## Required work:
Read through the entries below and return each line with the word "objeto".

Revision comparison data
--*--
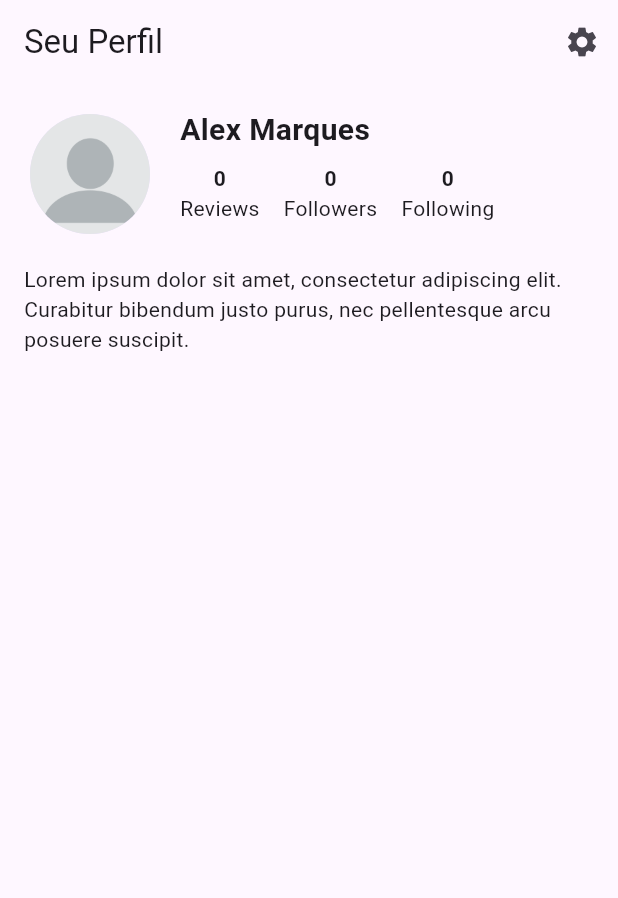
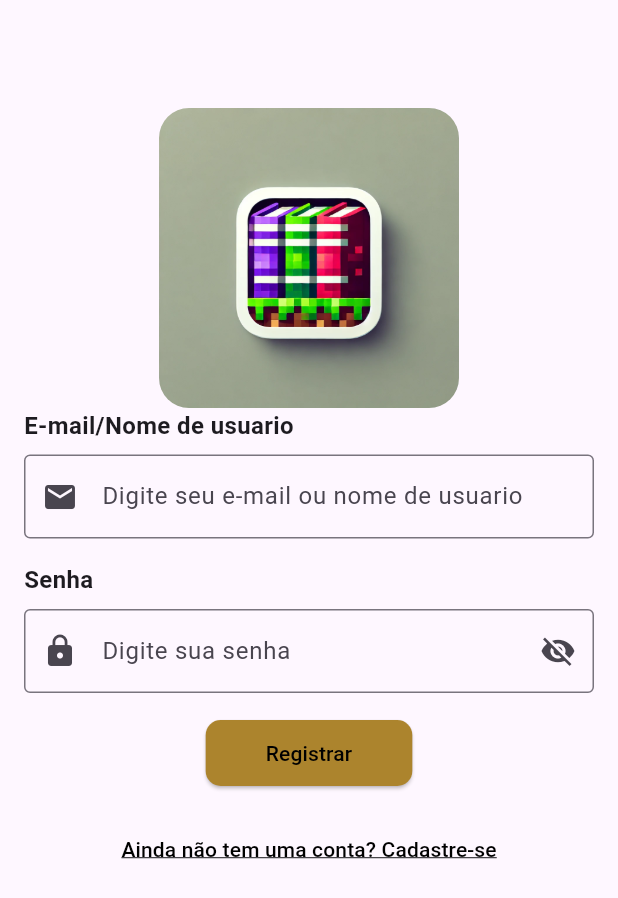
Before and after one commit to AlexMarques00/app_livros, a Flutter app: the screen it shows after launch, on a phone screen of 412 x 824 dp. Shown: the top 898 px of the screen. Run offline on Flutter 3.47's test engine with Material 3 defaults, Android fonts, the phone set to English and light mode, and no system bars; our stand-ins replace mask_text_input_formatter.

```diff
--- a/lib/Profile.dart
+++ b/lib/Profile.dart
@@ -9,24 +9,22 @@ class Profile extends StatefulWidget {
 }
 
 class _ProfileState extends State<Profile> {
-  bool _notificacao = false;
-  TextEditingController _textEditingController =
-      TextEditingController(); //instanciar o objeto para controlar o campo de texto
+  TextEditingController _textEditingController = TextEditingController(); //instanciar o objeto para controlar o campo de texto
 
   @override
   Widget build(BuildContext context) {
     return Scaffold(
       appBar: AppBar(
-        //configurações de retorno
+        automaticallyImplyLeading: false,
         title: Text("Seu Perfil"),
         actions: [
           IconButton(
             icon: Icon(Icons.settings),
             onPressed: () {
               Navigator.push(
-                  context,
-                  MaterialPageRoute(builder: (context) => Config()),
-                ); // Volta para a tela anterior
+                context,
+                MaterialPageRoute(builder: (context) => Config()),
+              );
             },
           ),
         ]
@@ -76,14 +74,14 @@ class _ProfileState extends State<Profile> {
                           Column(
                             children: [
                               Text("0", style: TextStyle(fontWeight: FontWeight.bold)),
-                              Text("Followers"),
+                              Text("Leitores"),
                             ],
                           ),
                           SizedBox(width: 16),
                           Column(
                             children: [
                               Text("0", style: TextStyle(fontWeight: FontWeight.bold)),
-                              Text("Following"),
+                              Text("Seguindo"),
                             ],
                           ),
                         ],
--- /dev/null
+++ b/lib/SignIn.dart
@@ -0,0 +1,131 @@
+import 'package:flutter/material.dart';
+import 'SignUp.dart';
+import 'Profile.dart';
+import 'package:flutter/services.dart';
+import 'package:mask_text_input_formatter/mask_text_input_formatter.dart';
+
+class SignIn extends StatefulWidget {
+  @override
+  _SignInState createState() => _SignInState();
+}
+
+class _SignInState extends State<SignIn> {
+  bool _obscureText = true;
+  bool _isChecked = false;
+  TextEditingController _textEditingController = TextEditingController();
+
+  // Máscara para formatar telefone
+  final maskFormatter = MaskTextInputFormatter(
+    mask: '(##) #####-####',
+    filter: {"#": RegExp(r'[0-9]')}, // Apenas números
+  );
+
+  @override
+  Widget build(BuildContext context) {
+    return Scaffold(
+      appBar: AppBar(
+        automaticallyImplyLeading: false,
+      ),
+      body: Padding(
+        padding: EdgeInsets.all(16),
+        child: Column(
+          crossAxisAlignment: CrossAxisAlignment.start,
+          children: [
+           Center(
+              child: ClipRRect(
+                borderRadius: BorderRadius.circular(20.0), // Define o raio das bordas
+                child: Image.asset(
+                  'assets/images/logoTeste.png',
+                  width: 200.0,
+                  height: 200.0,
+                  fit: BoxFit.cover,
+                ),
+              ),
+            ),
+            Text(
+              "E-mail/Nome de usuario",
+              style: TextStyle(fontSize: 16, fontWeight: FontWeight.w600),
+            ),
+            SizedBox(height: 8),
+            TextField(
+              keyboardType: TextInputType.emailAddress,
+              decoration: InputDecoration(
+                border: OutlineInputBorder(),
+                hintText: "Digite seu e-mail ou nome de usuario",
+                prefixIcon: Icon(Icons.email),
+              ),
+            ),
+            SizedBox(height: 16),
+            Text(
+              "Senha",
+              style: TextStyle(fontSize: 16, fontWeight: FontWeight.w600),
+            ),
+            SizedBox(height: 8),
+            TextField(
+              obscureText: _obscureText,
+              decoration: InputDecoration(
+                border: OutlineInputBorder(),
+                hintText: "Digite sua senha",
+                prefixIcon: Icon(Icons.lock),
+                suffixIcon: IconButton(
+                  icon: Icon(
+                    _obscureText ? Icons.visibility_off : Icons.visibility,
+                  ),
+                  onPressed: () {
+                    setState(() {
+                      _obscureText = !_obscureText;
+                    });
+                  },
+                ),
+              ),
+            ),
+            SizedBox(height: 16),
+            Row(
+              mainAxisAlignment: MainAxisAlignment.center,
+              children: [
+                ElevatedButton(
+                  onPressed:() {
+                    Navigator.push(
+                      context,
+                      MaterialPageRoute(builder: (context) => Profile()),
+                    );
+                  },
+                  style: ElevatedButton.styleFrom(
+                    backgroundColor: const Color(0xFFAC842D),
+                    foregroundColor: Colors.black,
+                    padding: EdgeInsets.symmetric(horizontal: 40, vertical: 12),
+                    shape: RoundedRectangleBorder(
+                      borderRadius: BorderRadius.circular(10),
+                    ),
+                  ),
+                  child: Text("Registrar"),
+                ),
+              ],
+            ),
+            SizedBox(height: 16),
+            Row(
+              mainAxisAlignment: MainAxisAlignment.center,
+              children: [
+                TextButton(
+                  onPressed: () {
+                    Navigator.push(
+                      context,
+                      MaterialPageRoute(builder: (context) => SignUp()),
+                    );
+                  },
+                  child: Text(
+                    "Ainda não tem uma conta? Cadastre-se",
+                    style: TextStyle(
+                      color: Colors.black,
+                      decoration: TextDecoration.underline,
+                    ),
+                  ),
+                ),
+              ],
+            ),
+          ],
+        ),
+      ),
+    );
+  }
+}
--- a/lib/main.dart
+++ b/lib/main.dart
@@ -1,8 +1,8 @@
 import 'package:flutter/material.dart';
-import 'Profile.dart';
+import 'SignIn.dart';
 
 void main() {
   runApp(MaterialApp(
-    home: Profile(),
+    home: SignIn(),
   ));
 }
--- a/pubspec.yaml
+++ b/pubspec.yaml
@@ -33,6 +33,7 @@ dependencies:
 
   # The following adds the Cupertino Icons font to your application.
   # Use with the CupertinoIcons class for iOS style icons.
+  mask_text_input_formatter: ^2.5.0
   cupertino_icons: ^1.0.8
 
 dev_dependencies:
```
Also changed, not shown: lib/Config.dart (+6 -3 lines), lib/SignUp.dart (added, +179 -0 lines), lib/Sobre.dart (+12 -1 lines), assets/images/logoTeste.png (added), pubspec.lock, 1 other file.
--*--
## Result of the task:
-      TextEditingController(); //instanciar o objeto para controlar o campo de texto
+  TextEditingController _textEditingController = TextEditingController(); //instanciar o objeto para controlar o campo de texto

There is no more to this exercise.